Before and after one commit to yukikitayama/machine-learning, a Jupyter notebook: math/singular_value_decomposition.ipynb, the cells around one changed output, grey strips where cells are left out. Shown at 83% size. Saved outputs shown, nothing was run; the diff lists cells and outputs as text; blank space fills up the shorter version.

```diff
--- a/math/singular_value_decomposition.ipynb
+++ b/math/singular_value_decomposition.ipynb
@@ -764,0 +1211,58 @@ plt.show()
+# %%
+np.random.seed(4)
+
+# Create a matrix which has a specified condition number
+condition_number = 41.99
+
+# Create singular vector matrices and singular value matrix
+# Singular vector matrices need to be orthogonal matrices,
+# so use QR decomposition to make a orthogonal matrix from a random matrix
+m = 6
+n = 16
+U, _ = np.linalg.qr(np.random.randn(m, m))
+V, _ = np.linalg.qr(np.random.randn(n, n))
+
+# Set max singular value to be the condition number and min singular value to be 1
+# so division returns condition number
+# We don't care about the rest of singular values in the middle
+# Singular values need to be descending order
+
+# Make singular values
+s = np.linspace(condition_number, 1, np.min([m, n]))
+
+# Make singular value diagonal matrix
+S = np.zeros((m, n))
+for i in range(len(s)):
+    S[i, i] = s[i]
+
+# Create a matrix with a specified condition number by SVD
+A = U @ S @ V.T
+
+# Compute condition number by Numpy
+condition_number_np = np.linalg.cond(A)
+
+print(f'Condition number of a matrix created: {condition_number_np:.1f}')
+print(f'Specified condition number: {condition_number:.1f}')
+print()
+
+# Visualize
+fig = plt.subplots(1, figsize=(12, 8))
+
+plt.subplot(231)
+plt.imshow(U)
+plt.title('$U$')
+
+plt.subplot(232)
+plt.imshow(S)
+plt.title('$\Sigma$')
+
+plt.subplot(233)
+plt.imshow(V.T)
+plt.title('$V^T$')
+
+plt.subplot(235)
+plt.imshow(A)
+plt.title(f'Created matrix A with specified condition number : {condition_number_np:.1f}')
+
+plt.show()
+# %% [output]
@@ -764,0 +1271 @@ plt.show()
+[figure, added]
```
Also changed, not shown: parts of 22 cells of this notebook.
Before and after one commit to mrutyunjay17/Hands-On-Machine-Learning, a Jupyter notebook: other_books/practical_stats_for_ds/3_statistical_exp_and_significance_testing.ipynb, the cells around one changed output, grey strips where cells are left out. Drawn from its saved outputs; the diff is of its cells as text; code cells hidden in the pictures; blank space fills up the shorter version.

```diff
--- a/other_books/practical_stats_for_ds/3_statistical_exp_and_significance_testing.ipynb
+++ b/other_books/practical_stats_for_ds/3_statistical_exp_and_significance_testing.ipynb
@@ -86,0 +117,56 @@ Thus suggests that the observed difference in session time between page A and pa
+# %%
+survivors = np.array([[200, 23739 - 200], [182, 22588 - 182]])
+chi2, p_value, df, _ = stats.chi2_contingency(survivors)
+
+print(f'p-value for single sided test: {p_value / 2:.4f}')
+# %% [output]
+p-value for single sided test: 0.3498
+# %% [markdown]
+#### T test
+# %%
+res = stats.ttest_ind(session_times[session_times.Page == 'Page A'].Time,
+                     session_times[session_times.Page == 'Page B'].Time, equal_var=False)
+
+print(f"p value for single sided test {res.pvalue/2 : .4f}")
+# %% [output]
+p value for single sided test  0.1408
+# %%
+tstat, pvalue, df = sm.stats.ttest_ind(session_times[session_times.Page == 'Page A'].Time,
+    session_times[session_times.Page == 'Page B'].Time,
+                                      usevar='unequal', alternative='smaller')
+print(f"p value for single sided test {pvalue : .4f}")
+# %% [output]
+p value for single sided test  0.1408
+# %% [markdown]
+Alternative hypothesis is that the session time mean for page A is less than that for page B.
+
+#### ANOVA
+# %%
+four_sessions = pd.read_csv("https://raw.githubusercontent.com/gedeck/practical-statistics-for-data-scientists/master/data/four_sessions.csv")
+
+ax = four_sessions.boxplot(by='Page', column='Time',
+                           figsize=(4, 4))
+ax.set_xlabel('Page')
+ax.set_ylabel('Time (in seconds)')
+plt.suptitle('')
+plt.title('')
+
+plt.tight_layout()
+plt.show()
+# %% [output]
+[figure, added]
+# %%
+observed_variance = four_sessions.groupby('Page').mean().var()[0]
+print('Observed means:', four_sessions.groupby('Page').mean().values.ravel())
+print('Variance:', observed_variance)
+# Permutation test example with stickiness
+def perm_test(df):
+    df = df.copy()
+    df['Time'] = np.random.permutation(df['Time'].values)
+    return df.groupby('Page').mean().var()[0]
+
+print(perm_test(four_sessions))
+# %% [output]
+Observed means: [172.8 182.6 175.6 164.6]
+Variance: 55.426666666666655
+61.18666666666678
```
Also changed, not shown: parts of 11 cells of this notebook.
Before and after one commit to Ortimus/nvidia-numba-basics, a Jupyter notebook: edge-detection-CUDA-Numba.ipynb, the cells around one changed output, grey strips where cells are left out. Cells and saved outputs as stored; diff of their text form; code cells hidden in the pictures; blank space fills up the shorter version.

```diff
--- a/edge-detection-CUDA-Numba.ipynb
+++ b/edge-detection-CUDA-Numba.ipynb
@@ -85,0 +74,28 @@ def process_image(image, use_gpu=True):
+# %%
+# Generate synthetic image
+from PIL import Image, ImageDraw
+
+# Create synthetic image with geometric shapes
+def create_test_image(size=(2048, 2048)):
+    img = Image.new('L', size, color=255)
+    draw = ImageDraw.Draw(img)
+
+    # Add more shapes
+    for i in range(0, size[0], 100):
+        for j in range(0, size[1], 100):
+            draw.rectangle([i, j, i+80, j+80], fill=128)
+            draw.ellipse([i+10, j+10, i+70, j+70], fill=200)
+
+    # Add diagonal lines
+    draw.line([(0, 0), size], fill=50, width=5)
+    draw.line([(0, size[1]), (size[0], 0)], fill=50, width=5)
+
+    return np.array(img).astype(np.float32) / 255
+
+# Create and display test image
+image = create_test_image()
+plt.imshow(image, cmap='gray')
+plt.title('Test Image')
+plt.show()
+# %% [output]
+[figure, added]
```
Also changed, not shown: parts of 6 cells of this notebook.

__WHAT TO WORK ON__
Read the material above and copy out each line holding "survivors".

__YOUR SOLUTION__
+survivors = np.array([[200, 23739 - 200], [182, 22588 - 182]])
+chi2, p_value, df, _ = stats.chi2_contingency(survivors)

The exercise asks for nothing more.